Kings’ high school league ready for takeoff
The passion and pageantry of high school sports is what makes the prep game so appealing.
Eight years into the experiment, the Anaheim Ducks are happy to say that a high school hockey league can flourish in Southern California.
Now, the Los Angeles Kings are joining the fray. The organization is starting its own league, which will comprise eight teams in its inaugural season.
Kings alumnus and broadcaster Jim Fox will serve as the league’s commissioner. He’s thrilled the Kings will be able to help kids and teens continue to play the game through their high school years.
“We feel very passionate about our sport,” Fox said. “When you combine that with the passion of high school sports, I think you have a perfect match.”
Fox called the high school league unique in that it’s the first time the Kings have offered a program that will not be teaching the game. The organization has made efforts to develop the game in the community through projects such as the “Lil’ Kings” program.
The league’s teams will be stationed from South Los Angeles County to Bakersfield in Kern County, providing opportunities for a wide range of young players within the team’s fan base to participate in hockey with their friends.
Earlier this month, the Kings celebrated a momentous day for their high school hockey league when the club unveiled the jerseys for their original eight teams.
“I think it’s an important day for us,” said Fox, noting that the tangibility of the jerseys sends a message to the community that the league is here to stay. “I think that is a big, big part to get people to see that the league actually exists. I think that will gain even more attention.”
This year, West Ranch High of Santa Clarita will be the only Pure team in the league (Pure rosters are those that are composed of student-athletes from a single school).
Chris LeCornu will coach a very young and enthusiastic Wildcats roster in the team’s first campaign.
“I’m really excited,” he said. “We’re striving to develop longevity in the program.
“We’ve got a ton of freshmen and sophomore players, all of whom have a desire to work hard, play together, and build this program.”

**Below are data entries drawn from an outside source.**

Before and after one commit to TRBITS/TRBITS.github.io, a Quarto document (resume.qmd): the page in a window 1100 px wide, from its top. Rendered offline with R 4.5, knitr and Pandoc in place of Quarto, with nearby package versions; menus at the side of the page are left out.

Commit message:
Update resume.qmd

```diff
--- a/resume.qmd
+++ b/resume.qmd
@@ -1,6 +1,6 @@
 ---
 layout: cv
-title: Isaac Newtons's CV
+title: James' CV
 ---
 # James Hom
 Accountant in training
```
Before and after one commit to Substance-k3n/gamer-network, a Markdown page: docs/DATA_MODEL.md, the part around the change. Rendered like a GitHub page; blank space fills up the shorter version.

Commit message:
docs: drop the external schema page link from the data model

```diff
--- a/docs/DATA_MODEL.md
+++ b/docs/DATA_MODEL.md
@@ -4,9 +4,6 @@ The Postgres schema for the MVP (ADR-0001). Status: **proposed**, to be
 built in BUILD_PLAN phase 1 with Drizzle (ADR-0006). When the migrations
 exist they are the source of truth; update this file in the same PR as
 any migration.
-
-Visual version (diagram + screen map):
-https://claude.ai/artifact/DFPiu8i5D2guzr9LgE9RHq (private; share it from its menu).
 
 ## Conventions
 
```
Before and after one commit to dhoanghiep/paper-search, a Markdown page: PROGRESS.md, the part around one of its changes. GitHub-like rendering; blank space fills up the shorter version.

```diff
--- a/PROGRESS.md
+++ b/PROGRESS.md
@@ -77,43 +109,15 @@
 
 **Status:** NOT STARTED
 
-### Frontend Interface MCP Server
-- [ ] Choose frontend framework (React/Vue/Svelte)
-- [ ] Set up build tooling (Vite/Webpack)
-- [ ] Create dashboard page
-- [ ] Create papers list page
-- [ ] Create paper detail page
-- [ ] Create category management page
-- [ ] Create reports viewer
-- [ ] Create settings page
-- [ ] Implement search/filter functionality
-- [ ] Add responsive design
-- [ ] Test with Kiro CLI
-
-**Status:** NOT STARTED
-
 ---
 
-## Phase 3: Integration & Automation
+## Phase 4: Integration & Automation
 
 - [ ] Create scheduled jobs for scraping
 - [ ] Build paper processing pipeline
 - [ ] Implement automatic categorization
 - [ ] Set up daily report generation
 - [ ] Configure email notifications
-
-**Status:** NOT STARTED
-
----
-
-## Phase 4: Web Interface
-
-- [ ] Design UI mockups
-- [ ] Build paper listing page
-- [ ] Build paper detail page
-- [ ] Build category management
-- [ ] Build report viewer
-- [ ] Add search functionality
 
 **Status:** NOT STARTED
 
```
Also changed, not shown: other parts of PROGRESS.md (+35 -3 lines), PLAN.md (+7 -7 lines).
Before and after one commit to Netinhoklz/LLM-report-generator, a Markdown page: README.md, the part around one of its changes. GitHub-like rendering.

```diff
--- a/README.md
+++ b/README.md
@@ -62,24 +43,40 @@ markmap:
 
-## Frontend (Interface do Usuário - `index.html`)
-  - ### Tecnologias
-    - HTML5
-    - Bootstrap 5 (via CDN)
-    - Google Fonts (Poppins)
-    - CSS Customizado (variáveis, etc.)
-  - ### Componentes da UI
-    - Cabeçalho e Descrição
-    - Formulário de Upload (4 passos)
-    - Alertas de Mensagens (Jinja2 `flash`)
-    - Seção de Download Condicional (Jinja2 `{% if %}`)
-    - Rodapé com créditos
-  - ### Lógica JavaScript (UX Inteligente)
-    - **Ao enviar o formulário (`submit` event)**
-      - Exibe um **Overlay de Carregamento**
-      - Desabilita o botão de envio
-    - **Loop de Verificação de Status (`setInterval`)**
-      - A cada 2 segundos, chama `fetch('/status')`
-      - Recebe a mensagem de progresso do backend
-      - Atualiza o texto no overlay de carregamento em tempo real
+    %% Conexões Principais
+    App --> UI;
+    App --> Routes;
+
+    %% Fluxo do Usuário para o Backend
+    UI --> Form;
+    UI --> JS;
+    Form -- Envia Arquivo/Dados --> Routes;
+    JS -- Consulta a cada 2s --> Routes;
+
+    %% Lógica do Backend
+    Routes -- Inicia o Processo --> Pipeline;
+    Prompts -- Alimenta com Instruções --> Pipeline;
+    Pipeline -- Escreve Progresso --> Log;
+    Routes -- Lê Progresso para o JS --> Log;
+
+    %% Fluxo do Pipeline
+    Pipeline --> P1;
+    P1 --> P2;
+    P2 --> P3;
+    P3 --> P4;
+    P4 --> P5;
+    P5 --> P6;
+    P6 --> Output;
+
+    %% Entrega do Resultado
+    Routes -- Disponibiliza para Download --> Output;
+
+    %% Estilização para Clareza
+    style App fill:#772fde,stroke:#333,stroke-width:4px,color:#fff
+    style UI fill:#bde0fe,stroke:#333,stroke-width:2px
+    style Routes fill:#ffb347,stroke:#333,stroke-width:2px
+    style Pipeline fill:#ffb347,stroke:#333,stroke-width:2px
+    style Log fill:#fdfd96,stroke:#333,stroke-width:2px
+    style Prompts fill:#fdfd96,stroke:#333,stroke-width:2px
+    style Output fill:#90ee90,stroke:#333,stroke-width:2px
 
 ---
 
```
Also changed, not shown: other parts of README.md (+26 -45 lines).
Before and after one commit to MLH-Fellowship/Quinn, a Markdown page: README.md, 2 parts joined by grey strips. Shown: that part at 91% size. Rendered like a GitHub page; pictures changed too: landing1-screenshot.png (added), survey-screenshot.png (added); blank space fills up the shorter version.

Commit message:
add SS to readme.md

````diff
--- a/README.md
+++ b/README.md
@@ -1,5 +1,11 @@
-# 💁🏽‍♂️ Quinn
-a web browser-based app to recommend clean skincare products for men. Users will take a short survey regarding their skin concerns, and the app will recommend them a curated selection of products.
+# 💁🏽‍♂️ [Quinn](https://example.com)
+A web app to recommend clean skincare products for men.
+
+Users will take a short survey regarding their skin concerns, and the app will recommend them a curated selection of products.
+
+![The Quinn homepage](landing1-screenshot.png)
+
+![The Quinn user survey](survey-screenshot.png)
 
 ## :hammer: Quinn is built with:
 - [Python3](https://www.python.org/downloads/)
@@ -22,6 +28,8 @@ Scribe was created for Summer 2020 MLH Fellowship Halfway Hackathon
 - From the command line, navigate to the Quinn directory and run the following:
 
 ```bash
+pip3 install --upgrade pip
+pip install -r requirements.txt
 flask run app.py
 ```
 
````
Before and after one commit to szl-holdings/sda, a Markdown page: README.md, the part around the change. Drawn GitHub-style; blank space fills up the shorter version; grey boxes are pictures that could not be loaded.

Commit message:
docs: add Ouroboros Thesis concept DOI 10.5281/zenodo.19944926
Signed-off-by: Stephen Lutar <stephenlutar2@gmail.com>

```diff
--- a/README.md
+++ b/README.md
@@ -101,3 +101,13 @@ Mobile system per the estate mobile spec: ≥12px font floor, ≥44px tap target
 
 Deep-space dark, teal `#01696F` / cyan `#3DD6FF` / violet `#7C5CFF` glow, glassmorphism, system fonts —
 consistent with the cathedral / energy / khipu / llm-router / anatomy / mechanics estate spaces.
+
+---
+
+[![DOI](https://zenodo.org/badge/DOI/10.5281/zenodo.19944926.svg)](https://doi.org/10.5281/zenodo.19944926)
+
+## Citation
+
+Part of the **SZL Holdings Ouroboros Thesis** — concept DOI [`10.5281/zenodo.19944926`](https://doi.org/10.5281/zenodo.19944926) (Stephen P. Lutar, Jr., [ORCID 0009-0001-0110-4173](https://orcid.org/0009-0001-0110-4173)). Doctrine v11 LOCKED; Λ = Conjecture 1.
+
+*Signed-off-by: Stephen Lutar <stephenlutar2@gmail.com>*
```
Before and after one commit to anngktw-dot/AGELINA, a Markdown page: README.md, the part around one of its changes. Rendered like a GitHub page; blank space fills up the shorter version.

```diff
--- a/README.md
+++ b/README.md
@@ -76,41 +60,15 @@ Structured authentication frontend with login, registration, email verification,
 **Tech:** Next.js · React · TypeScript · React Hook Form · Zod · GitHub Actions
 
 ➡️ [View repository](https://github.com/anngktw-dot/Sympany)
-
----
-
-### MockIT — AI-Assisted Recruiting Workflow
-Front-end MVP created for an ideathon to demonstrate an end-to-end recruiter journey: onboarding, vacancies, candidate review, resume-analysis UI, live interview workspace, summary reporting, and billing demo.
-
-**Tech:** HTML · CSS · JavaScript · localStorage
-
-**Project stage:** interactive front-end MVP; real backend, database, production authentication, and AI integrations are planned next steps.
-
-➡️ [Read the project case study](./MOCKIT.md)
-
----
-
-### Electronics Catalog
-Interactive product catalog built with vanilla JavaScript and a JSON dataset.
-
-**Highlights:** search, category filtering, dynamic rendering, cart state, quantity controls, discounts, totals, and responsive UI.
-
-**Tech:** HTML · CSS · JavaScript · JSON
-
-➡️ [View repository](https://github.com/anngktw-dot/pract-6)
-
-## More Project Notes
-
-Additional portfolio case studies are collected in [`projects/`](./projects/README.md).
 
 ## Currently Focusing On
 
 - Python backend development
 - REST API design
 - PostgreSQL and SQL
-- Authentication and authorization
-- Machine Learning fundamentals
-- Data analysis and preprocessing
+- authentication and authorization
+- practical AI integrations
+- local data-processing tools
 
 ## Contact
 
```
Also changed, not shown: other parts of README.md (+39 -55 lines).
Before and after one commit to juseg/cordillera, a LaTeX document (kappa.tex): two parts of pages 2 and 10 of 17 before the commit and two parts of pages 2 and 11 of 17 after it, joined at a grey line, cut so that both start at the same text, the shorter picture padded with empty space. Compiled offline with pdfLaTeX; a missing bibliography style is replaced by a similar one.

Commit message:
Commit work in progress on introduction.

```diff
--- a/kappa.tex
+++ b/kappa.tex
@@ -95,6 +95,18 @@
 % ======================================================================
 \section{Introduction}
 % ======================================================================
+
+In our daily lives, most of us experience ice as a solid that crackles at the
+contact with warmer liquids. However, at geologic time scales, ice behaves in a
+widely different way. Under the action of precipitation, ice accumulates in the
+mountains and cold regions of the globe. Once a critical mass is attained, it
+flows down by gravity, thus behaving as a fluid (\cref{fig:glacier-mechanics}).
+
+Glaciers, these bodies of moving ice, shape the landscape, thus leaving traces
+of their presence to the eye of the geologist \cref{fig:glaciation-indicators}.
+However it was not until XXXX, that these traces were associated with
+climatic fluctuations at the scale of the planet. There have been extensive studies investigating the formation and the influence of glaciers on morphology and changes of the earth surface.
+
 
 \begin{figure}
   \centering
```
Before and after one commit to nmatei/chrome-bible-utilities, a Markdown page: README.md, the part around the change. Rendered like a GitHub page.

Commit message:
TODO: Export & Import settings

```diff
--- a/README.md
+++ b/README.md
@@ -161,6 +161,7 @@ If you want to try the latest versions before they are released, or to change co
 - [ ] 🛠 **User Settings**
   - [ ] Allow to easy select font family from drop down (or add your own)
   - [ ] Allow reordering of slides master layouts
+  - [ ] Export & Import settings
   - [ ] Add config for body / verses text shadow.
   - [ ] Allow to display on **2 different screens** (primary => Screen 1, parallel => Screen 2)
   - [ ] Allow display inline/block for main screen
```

As a kid growing up in California, LeCornu learned the game on roller blades. He moved to Vermont to face a higher level of competition on ice before playing collegiately for the University of Denver’s American Collegiate Hockey Association program.
Now, California’s hockey prospects have more options they can turn to. Players were used to competing based off their age group. The establishment of high school hockey is another indicator of the game’s growing popularity in the state.
Chris Crotty, the Kings’ director of hockey development, believes bringing the game to high schools provides additional benefits.
“It’s something we think is going to help the growth of the sport,” he said. “When you have kids playing for their high schools, you don’t have teams fighting over players.”
“Basically, the only thing you have left in high school is players fighting over positions on the team. (They’re competing) to be on the varsity team, to be a starter in the game, or to be on the top line.”
The Kings have plans for expansion down the line. Crotty says the organization is targeting goals of four Pure teams for Season 2, and eventually, a 10-team, Pure varsity division.
That West Ranch represents the only Pure team in the Kings’ league is just one of the similarities to the league started by the Ducks, who launched their high school hockey effort with one team in JSerra back in 2008.
Crotty sees the two leagues working together for years to come.
“We were working with the Ducks on this project,” he said. “We’re actually looking to create a North Division to their South Division. Down the road, we want to have a championship between the two leagues. We want to have all-star games between the two leagues, too.”
– Andrew Turner